Senior Welsh government adviser admits deleting messages in the pandemic

07 Mar 2024 3 minute read
Jane Runeckles. Image Covid inquiry

A senior government official has admitted to setting messages to automatically delete during the pandemic against Welsh Government advice, an inquiry has heard.

Jane Runeckles, a special adviser for the Welsh Government, admitted using the “disappearing messages” function on WhatsApp during the pandemic at the UK Covid Inquiry on Thursday.

Ms Runeckles, who has worked for the Government for almost 20 years and is the most senior adviser to the First Minister Mark Drakeford, ultimately accepted she was using the technology “wrongly”.

This is despite Welsh Government guidance, which said personal WhatsApp accounts should not be used and that using messaging tools was creating “public records”.


Asked if she was aware that using WhatsApp for decision-making was prohibited she said she “knew that I was not in a position to use my personal phone for Welsh Government formal decision-making”.

However, she argued that the groups were only used for “admin purposes and for team morale”.

“This was a point at which my team was no longer in the office, and it was something that we did use to keep in contact and to keep the team together,” she said.

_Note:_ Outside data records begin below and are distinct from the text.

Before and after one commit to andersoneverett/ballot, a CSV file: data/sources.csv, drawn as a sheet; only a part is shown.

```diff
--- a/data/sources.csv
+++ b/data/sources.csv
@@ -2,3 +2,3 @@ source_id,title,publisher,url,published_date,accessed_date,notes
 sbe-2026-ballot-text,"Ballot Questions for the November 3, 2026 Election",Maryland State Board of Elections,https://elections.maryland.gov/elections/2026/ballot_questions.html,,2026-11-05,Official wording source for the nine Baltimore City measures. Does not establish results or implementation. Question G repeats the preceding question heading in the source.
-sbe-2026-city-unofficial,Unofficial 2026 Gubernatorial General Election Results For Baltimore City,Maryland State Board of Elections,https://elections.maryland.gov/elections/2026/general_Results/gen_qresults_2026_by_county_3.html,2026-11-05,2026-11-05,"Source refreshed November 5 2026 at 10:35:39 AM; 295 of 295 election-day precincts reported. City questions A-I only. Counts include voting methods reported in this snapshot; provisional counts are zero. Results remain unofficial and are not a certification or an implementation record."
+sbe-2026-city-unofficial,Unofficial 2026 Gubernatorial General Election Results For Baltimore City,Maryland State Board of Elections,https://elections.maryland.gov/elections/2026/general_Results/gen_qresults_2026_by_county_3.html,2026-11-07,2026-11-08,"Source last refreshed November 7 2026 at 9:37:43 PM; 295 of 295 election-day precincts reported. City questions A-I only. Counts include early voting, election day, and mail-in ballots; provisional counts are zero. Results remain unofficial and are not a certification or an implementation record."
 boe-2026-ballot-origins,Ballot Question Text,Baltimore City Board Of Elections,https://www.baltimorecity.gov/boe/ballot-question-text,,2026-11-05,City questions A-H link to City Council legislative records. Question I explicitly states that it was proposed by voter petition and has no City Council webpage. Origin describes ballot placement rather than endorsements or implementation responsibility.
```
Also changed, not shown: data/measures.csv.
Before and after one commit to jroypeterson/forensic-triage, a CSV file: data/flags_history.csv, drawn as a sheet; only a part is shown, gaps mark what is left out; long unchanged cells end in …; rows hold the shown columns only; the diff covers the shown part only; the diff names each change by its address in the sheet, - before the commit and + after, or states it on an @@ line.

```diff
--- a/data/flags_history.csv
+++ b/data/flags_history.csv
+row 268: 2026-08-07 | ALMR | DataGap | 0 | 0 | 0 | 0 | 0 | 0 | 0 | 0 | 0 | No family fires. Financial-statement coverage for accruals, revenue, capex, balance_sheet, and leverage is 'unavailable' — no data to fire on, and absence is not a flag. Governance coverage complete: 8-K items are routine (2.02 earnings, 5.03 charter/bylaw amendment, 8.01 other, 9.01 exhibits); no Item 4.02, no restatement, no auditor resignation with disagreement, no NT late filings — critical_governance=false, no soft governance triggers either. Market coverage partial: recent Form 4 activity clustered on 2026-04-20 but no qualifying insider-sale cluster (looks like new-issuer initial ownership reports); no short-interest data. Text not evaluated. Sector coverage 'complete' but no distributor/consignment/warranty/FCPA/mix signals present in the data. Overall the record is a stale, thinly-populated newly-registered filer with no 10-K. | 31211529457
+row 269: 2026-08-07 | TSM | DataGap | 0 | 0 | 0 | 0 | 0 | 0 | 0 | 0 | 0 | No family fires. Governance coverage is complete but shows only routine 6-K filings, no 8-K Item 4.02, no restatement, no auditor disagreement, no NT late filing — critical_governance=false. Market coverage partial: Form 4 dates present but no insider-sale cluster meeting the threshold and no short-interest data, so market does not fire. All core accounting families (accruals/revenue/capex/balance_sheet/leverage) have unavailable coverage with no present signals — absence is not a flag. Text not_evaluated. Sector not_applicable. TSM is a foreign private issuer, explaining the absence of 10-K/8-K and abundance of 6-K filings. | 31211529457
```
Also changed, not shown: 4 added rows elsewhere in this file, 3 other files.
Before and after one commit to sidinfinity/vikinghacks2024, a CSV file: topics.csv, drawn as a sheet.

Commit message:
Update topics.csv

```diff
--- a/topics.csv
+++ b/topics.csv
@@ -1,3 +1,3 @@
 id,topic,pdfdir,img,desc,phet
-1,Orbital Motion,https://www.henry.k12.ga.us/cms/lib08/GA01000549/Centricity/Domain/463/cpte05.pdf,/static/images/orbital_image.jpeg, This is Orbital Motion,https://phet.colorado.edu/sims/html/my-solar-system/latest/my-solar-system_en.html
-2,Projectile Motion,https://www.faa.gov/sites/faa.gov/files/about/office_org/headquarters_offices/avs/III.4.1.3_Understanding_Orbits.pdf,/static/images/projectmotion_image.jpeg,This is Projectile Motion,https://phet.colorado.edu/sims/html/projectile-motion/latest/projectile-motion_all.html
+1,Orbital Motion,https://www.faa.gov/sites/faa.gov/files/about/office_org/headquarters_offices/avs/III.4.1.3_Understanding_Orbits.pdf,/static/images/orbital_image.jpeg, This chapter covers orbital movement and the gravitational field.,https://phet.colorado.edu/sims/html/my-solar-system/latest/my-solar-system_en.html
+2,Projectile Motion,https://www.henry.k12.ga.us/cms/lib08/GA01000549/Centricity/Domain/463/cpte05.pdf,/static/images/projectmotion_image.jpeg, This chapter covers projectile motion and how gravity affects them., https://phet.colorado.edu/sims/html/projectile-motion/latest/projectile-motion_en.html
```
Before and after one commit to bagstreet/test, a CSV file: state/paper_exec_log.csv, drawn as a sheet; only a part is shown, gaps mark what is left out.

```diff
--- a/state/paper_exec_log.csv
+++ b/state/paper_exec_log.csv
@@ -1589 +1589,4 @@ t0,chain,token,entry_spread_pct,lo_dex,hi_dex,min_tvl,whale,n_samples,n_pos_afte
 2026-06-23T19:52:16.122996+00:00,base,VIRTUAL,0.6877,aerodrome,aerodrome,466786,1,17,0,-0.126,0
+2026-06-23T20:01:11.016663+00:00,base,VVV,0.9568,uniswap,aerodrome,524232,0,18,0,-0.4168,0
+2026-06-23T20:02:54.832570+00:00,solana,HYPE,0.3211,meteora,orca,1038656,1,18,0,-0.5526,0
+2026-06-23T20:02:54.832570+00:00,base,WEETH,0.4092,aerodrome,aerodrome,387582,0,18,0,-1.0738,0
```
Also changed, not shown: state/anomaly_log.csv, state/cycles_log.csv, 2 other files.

But Lady Hallet, the chair of the inquiry, said: “Isn’t using your personal phone for admin purposes using it for Welsh Government business?

“So, you were using it wrongly?”

“Yes,” Ms Runeckles said.

Dame Shan Morgan, the permanent secretary to the Welsh Government until October 2021, expressed surprise in her evidence to the inquiry that Ms Runeckles had used the disappearing messages feature, which she turned on in the November of that year.


The special advisor said she did not believe there was any evidence of decision-making in the groups when asked why she used disappearing messages.

She added: “This is something I have reflected on a lot, and I think it would be very useful for people who hold the kind of role that I hold in the future for there to be some clear recommendations about this.”

An earlier hearing was told that special advisers reminded themselves and others that they had agreed “to clear out WhatsApp chat once a week”.

It has not been made clear by the inquiry who said this and Ms Runckles was not questioned about the advice.

Responding to Ms Runeckles’ evidence at the Inquiry, Andrew RT Davies, leader of the Welsh Conservatives, said: “By deliberately deleting messages that were relevant to Welsh Government decisions, advisors and ministers have robbed bereaved families of the answers they deserve.

“People who lost family members and friends during the pandemic deserve to know how and why decisions were taken, but thanks to actions taken in Welsh Government, they may never get those answers.

“If the Labour government has any level of respect or compassion for those people, they should do the right thing and set up a Wales-specific inquiry so we can get to the bottom of these hugely important issues.”

Support our Nation today

For the price of a cup of coffee a month you can help us create an independent, not-for-profit, national news service for the people of Wales, by the people of Wales.

Notify of
Inline Feedbacks
View all comments

Our Supporters

All information provided to Nation.Cymru will be handled sensitively and within the boundaries of the Data Protection Act 2018.